Everyone should return to their seats.
To correct it, you can either do this: “Everyone should return to his or her seat,” or this: “Passengers should return to their seats.”
You could also write, “Audience members should return to their seats,” or “Everyone return to your seat.”
What if we didn’t have to fix it, though? What if we could just leave the “their” in the sentence?
That option may soon be a reality. Over the last several weeks, several prominent language blogs have featured discussions on the singular “they” among them Lingua Franca, Poynter Institute and The Baltimore Sun.) The authors ask the question: Can “they” refer to an individual person, specifically a person of unspecified or unknown gender?
We were all taught—by everyone from our third-grade teachers to our journalism professors—that the singular “they” is bad grammar. Style guides say its use is unacceptable in formal writing.
Prominent language blogger Ann Curzan argues that the singular “they” has been used for centuries. Insisting that the singular “they” is bad grammar “unproductively dismisses the actual grammar of many, many English speakers,” she writes. “It’s not a question of whether this pronoun can be singular; it’s more accurately a question of whether we should and will let ‘they’ be used in its singular form in formal, edited prose without comment.”
Essentially, the only roadblock to the acceptance and usage of the singular “they” is that editors change it.
What do you think PR Daily readers? Should writers begin using the singular “they” in professional writing, or is it still an absolute no-no?

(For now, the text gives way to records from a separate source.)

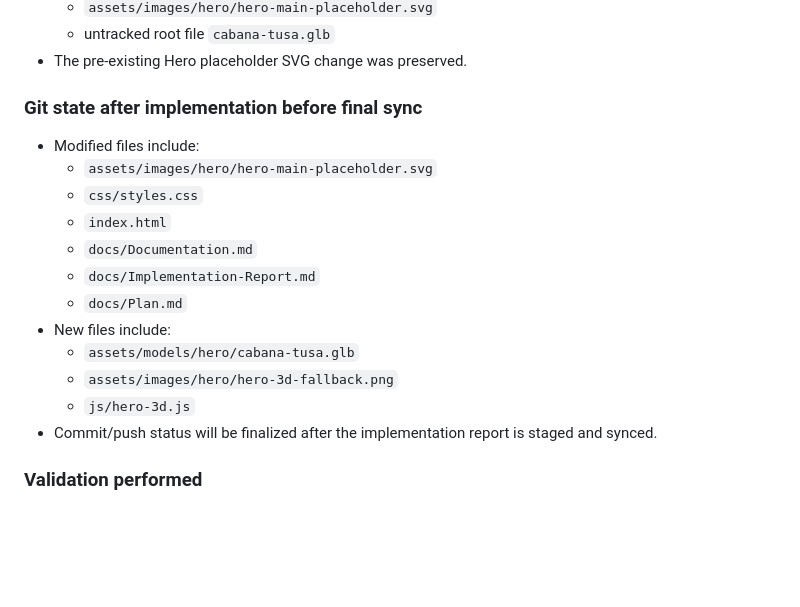
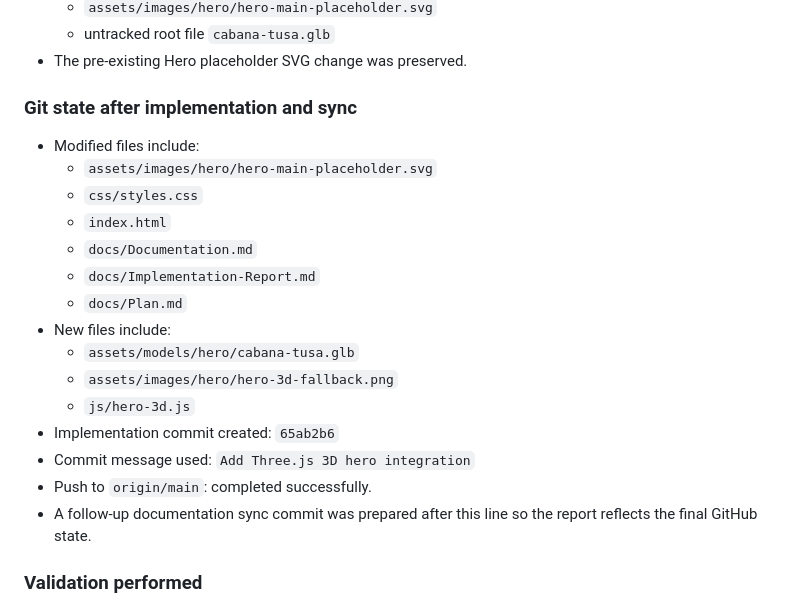
Before and after one commit to sdcortesa/bimservices-website, a Markdown page: docs/Implementation-Report.md, the part around the change. Rendered like a GitHub page; blank space fills up the shorter version.

Commit message:
Update 3D hero integration report

```diff
--- a/docs/Implementation-Report.md
+++ b/docs/Implementation-Report.md
@@ -114,7 +114,7 @@ Pre-existing manual change detected and preserved:
   - untracked root file `cabana-tusa.glb`
 - The pre-existing Hero placeholder SVG change was preserved.
 
-### Git state after implementation before final sync
+### Git state after implementation and sync
 
 - Modified files include:
   - `assets/images/hero/hero-main-placeholder.svg`
@@ -127,7 +127,10 @@ Pre-existing manual change detected and preserved:
   - `assets/models/hero/cabana-tusa.glb`
   - `assets/images/hero/hero-3d-fallback.png`
   - `js/hero-3d.js`
-- Commit/push status will be finalized after the implementation report is staged and synced.
+- Implementation commit created: `65ab2b6`
+- Commit message used: `Add Three.js 3D hero integration`
+- Push to `origin/main`: completed successfully.
+- A follow-up documentation sync commit was prepared after this line so the report reflects the final GitHub state.
 
 ### Validation performed
 
```
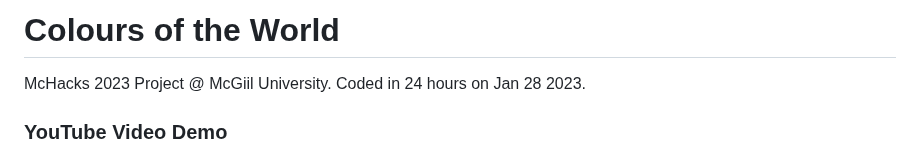
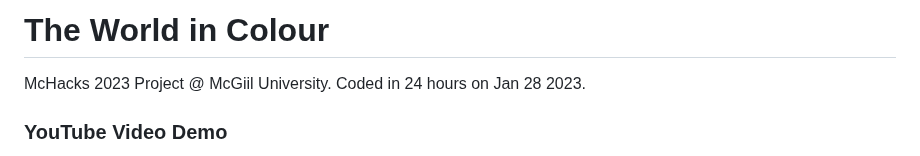
Before and after one commit to krpaul/ColoursOfTheWorld, a Markdown page: README.md, the part around the change. Drawn GitHub-style.

Commit message:
title fixed

```diff
--- a/README.md
+++ b/README.md
@@ -1,4 +1,4 @@
-# Colours of the World
+# The World in Colour
 McHacks 2023 Project @ McGiil University. Coded in 24 hours on Jan 28 2023.
 
 ### YouTube Video Demo
```
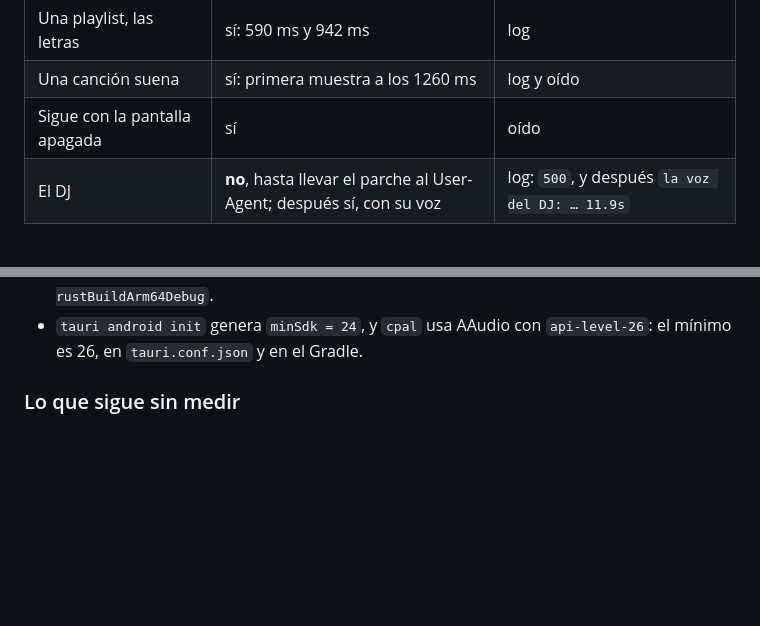
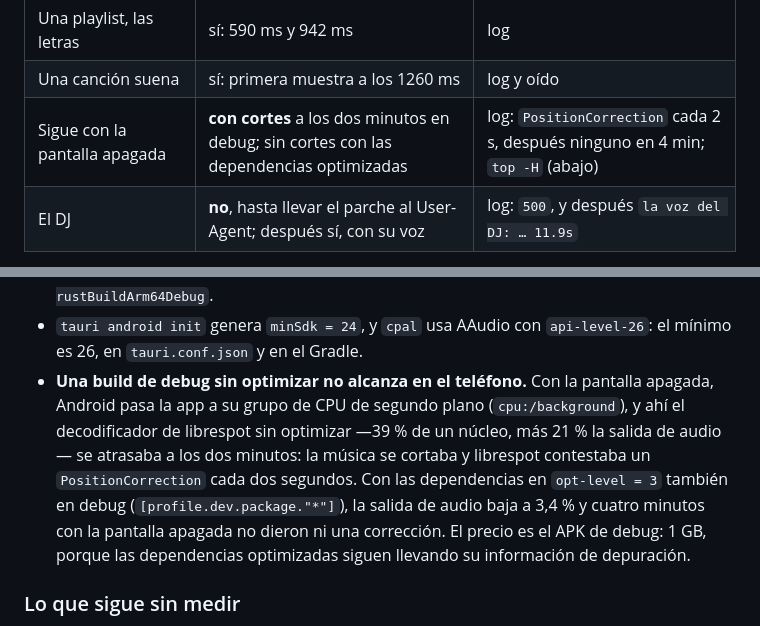
Before and after one commit to baironvillar/Starless, a Markdown page: docs/android.md, 2 parts joined by grey strips. Drawn GitHub-style; blank space fills up the shorter version.

Commit message:
docs(android): record the screen-off stutter and its fix
The screen-off row said yes, measured on a debug build before the stutter showed up at two minutes. It now records both runs and the CPU numbers, and the tooling list explains why development builds optimize the dependencies.

```diff
--- a/docs/android.md
+++ b/docs/android.md
@@ -42,7 +42,7 @@ prendido, el 2 de noviembre de 2026. La build es de debug, instalada por `adb`.
 | La biblioteca | **no**, hasta el parche de `librespot-core` | log: hash cash y `BAD_REQUEST` (abajo) |
 | Una playlist, las letras | sí: 590 ms y 942 ms | log |
 | Una canción suena | sí: primera muestra a los 1260 ms | log y oído |
-| Sigue con la pantalla apagada | sí | oído |
+| Sigue con la pantalla apagada | **con cortes** a los dos minutos en debug; sin cortes con las dependencias optimizadas | log: `PositionCorrection` cada 2 s, después ninguno en 4 min; `top -H` (abajo) |
 | El DJ | **no**, hasta llevar el parche al User-Agent; después sí, con su voz | log: `500`, y después `la voz del DJ: … 11.9s` |
 
 Lo que el análisis marcaba como sin medir y quedó medido: el `ndk_context`
@@ -86,6 +86,16 @@ se midió.
   corre `gradlew assembleArm64Debug -x rustBuildArm64Debug`.
 - `tauri android init` genera `minSdk = 24`, y `cpal` usa AAudio con
   `api-level-26`: el mínimo es 26, en `tauri.conf.json` y en el Gradle.
+- **Una build de debug sin optimizar no alcanza en el teléfono.** Con la
+  pantalla apagada, Android pasa la app a su grupo de CPU de segundo plano
+  (`cpu:/background`), y ahí el decodificador de librespot sin optimizar —39 %
+  de un núcleo, más 21 % la salida de audio— se atrasaba a los dos minutos: la
+  música se cortaba y librespot contestaba un `PositionCorrection` cada dos
+  segundos. Con las dependencias en `opt-level = 3` también en debug
+  (`[profile.dev.package."*"]`), la salida de audio baja a 3,4 % y cuatro
+  minutos con la pantalla apagada no dieron ni una corrección. El precio es el
+  APK de debug: 1 GB, porque las dependencias optimizadas siguen llevando su
+  información de depuración.
 
 ### Lo que sigue sin medir
 
```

This post was first published on Ragan Communication’s PR Daily.